Twenty years on, there was concern about global warming. I heard competing arguments about the threat at many locations, from Columbia University to the Aspen Institute. There was conflicting data from NASA and other federal entities. No action was proposed.

The issue might have crystallized earlier if it hadn’t been that between 1973 and 1989, the great concern was energy supply. The threat to humanity wasn’t the abundance of fossil fuels. It was the fear that there weren’t enough of them.

The solar and wind industries grew not as an alternative but rather as a substitution. Today, they are the alternative.

Now, the world faces a more fearsome future: global warming and all of its consequences. These are on view: sea-level rise, droughts, floods, extreme cold, excessive heat, severe out-of-season storms, fires, water shortages, and crop failures.

Sea-level rise affects the very existence of many small island nations, as the prime minister of Tonga, Siaosi Slavonia, made clear here at the annual assembly of the International Renewable Energy Agency (IRENA), an intergovernmental group with 167 member nations.

It also affects densely populated countries like Bangladesh, where large, low-lying areas may be flooded, driving off people and destroying agricultural land. Salt works on food, not on food crops.

Sea-level rise threatens the U.S. coasts — the problem is most acute for cities such as Boston, New York, Miami, Charleston, Galveston and San Mateo. Flooding first, then submergence.

How does human catastrophe begin? Sometimes it is sudden and explosive, like an earthquake. Sometimes it advertises its arrival ahead of time. So it is with the Earth’s warming.

Delegates at the IRENA assembly felt that the bell of climate catastrophe tolls for their countries and their families. There was none of the disputations that normally attend climate discussions. Unity was a feature of this one.

The challenge was framed articulately and succinctly by John Kerry, U.S. special presidential envoy for climate. Kerry’s points:

—Global warming is real, and the evidence is everywhere.

—The world can’t reach its Paris Agreement goal of limiting warming to 1.5 degrees Celsius by 2030 or the ultimate one of net-zero carbon by 2050 unless drastic action is taken.

—Warming won’t be reversed by economically weak countries but rather by rich ones, which are most responsible for it. Kerry said 120 less-developed countries produce only 1 percent of the greenhouse gases while the 20 richest produce 80 percent.

—Kerry, notably, declared that the technologies for climate remediation must come from the private sector. He wants business and private investment mobilized. 

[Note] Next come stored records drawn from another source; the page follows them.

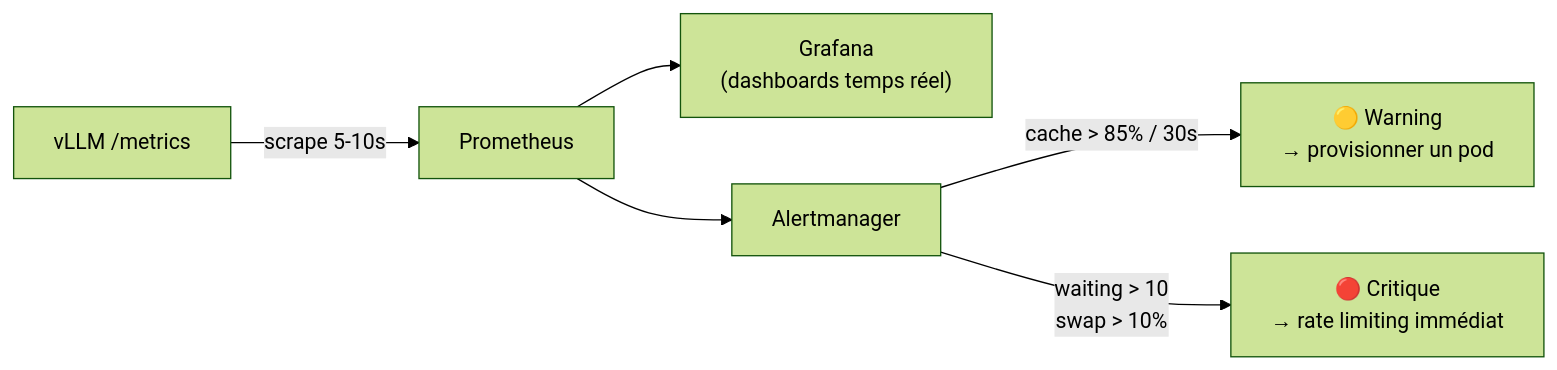
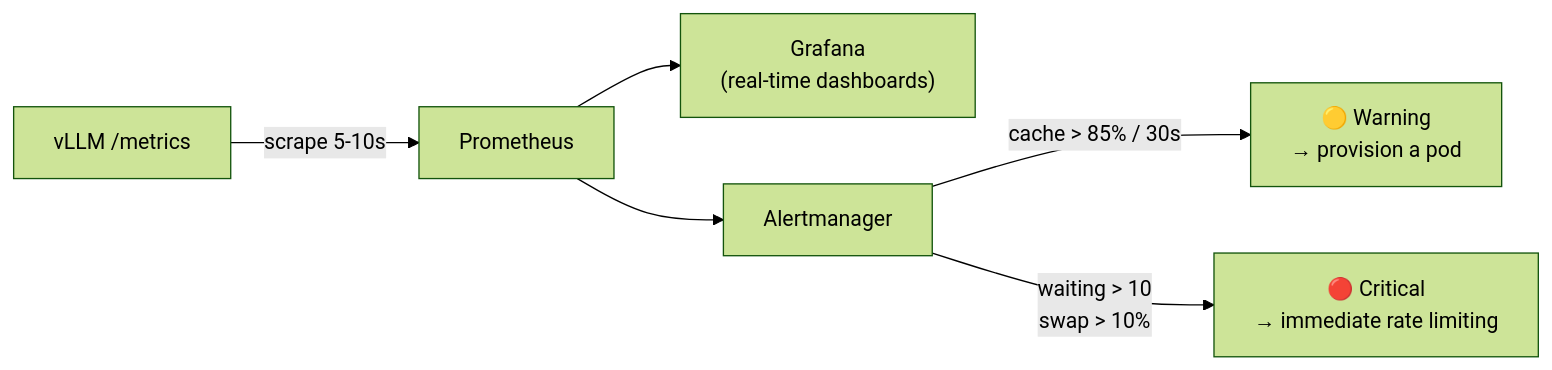
Before and after one commit to ADORSYS-GIS/Custom-Ai-Ops: the seventh of 9 diagrams in docs/explain/kv-cache.md, drawn with Mermaid (forest theme). The commit also changed other lines of this file and 22 other files, not shown here.

````diff
--- a/docs/explain/kv-cache.md
+++ b/docs/explain/kv-cache.md
@@ -258,8 +258,8 @@
 ```mermaid
 flowchart LR
     VLLM["vLLM /metrics"] -->|scrape 5-10s| PROM["Prometheus"]
-    PROM --> GRAF["Grafana\n(dashboards temps réel)"]
+    PROM --> GRAF["Grafana\n(real-time dashboards)"]
     PROM --> AM["Alertmanager"]
-    AM -->|"cache > 85% / 30s"| WARN["🟡 Warning\n→ provisionner un pod"]
-    AM -->|"waiting > 10\nswap > 10%"| CRIT["🔴 Critique\n→ rate limiting immédiat"]
+    AM -->|"cache > 85% / 30s"| WARN["🟡 Warning\n→ provision a pod"]
+    AM -->|"waiting > 10\nswap > 10%"| CRIT["🔴 Critical\n→ immediate rate limiting"]
 ```
````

The emphasis at this assembly has been on wind, solar and green hydrogen. Wave power and geothermal have been mentioned mostly in passing. Nuclear got no hearing. This may be because it isn’t renewable technically. But it does offer the possibility for vast amounts of carbon-free electricity. It is classed as a “green” source by many government institutions and is now embraced by many environmentalists.

The fact that this conference has been held here is of more than passing interest. Prima facie, Abu Dhabi is striving to go green. It has made a huge solar commitment to the Al Dhafra project. When finished, it will be the world’s largest single solar facility. Abu Dhabi is also installing a few wind turbines.

Abu Dhabi has a four-unit nuclear power plant at Barakah, with two 1,400-megawatt units online, one in testing and one under construction. Yet, the emirate is a major oil producer and is planning to expand its production from more than 3 million barrels daily to 5 million barrels.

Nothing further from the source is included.